─── Task material

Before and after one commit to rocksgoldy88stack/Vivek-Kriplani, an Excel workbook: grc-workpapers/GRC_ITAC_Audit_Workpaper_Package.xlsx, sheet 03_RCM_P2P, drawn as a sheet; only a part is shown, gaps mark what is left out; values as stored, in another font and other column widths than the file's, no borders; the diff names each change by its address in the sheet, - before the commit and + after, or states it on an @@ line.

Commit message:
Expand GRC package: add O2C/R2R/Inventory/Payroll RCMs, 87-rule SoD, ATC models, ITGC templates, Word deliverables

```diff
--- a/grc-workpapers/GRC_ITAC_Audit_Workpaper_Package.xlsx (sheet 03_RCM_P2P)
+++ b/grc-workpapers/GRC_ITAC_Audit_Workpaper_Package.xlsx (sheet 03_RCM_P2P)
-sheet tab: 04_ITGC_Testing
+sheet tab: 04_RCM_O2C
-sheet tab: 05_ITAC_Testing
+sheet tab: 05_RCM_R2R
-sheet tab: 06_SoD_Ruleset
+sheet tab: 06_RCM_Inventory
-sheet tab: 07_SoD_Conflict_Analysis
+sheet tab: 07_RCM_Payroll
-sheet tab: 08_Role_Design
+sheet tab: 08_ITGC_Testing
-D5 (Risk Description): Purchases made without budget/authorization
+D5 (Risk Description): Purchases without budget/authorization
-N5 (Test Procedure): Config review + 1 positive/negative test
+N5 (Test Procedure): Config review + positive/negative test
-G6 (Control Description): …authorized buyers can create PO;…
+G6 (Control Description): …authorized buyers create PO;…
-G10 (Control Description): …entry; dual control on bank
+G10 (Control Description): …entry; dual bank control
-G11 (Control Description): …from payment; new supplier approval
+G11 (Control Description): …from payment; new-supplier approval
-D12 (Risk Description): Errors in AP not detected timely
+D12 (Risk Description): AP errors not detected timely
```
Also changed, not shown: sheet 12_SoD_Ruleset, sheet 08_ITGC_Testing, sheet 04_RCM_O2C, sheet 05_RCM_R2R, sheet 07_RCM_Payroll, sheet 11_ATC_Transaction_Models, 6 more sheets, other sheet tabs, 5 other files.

──────

▶ _What is required_
The answer should be all the entries, restated with no word changed.

▶ _Written response_
Before and after one commit to rocksgoldy88stack/Vivek-Kriplani, an Excel workbook: grc-workpapers/GRC_ITAC_Audit_Workpaper_Package.xlsx, sheet 03_RCM_P2P, drawn as a sheet; only a part is shown, gaps mark what is left out; values as stored, in another font and other column widths than the file's, no borders; the diff names each change by its address in the sheet, - before the commit and + after, or states it on an @@ line.

Commit message:
Expand GRC package: add O2C/R2R/Inventory/Payroll RCMs, 87-rule SoD, ATC models, ITGC templates, Word deliverables

```diff
--- a/grc-workpapers/GRC_ITAC_Audit_Workpaper_Package.xlsx (sheet 03_RCM_P2P)
+++ b/grc-workpapers/GRC_ITAC_Audit_Workpaper_Package.xlsx (sheet 03_RCM_P2P)
-sheet tab: 04_ITGC_Testing
+sheet tab: 04_RCM_O2C
-sheet tab: 05_ITAC_Testing
+sheet tab: 05_RCM_R2R
-sheet tab: 06_SoD_Ruleset
+sheet tab: 06_RCM_Inventory
-sheet tab: 07_SoD_Conflict_Analysis
+sheet tab: 07_RCM_Payroll
-sheet tab: 08_Role_Design
+sheet tab: 08_ITGC_Testing
-D5 (Risk Description): Purchases made without budget/authorization
+D5 (Risk Description): Purchases without budget/authorization
-N5 (Test Procedure): Config review + 1 positive/negative test
+N5 (Test Procedure): Config review + positive/negative test
-G6 (Control Description): …authorized buyers can create PO;…
+G6 (Control Description): …authorized buyers create PO;…
-G10 (Control Description): …entry; dual control on bank
+G10 (Control Description): …entry; dual bank control
-G11 (Control Description): …from payment; new supplier approval
+G11 (Control Description): …from payment; new-supplier approval
-D12 (Risk Description): Errors in AP not detected timely
+D12 (Risk Description): AP errors not detected timely
```
Also changed, not shown: sheet 12_SoD_Ruleset, sheet 08_ITGC_Testing, sheet 04_RCM_O2C, sheet 05_RCM_R2R, sheet 07_RCM_Payroll, sheet 11_ATC_Transaction_Models, 6 more sheets, other sheet tabs, 5 other files.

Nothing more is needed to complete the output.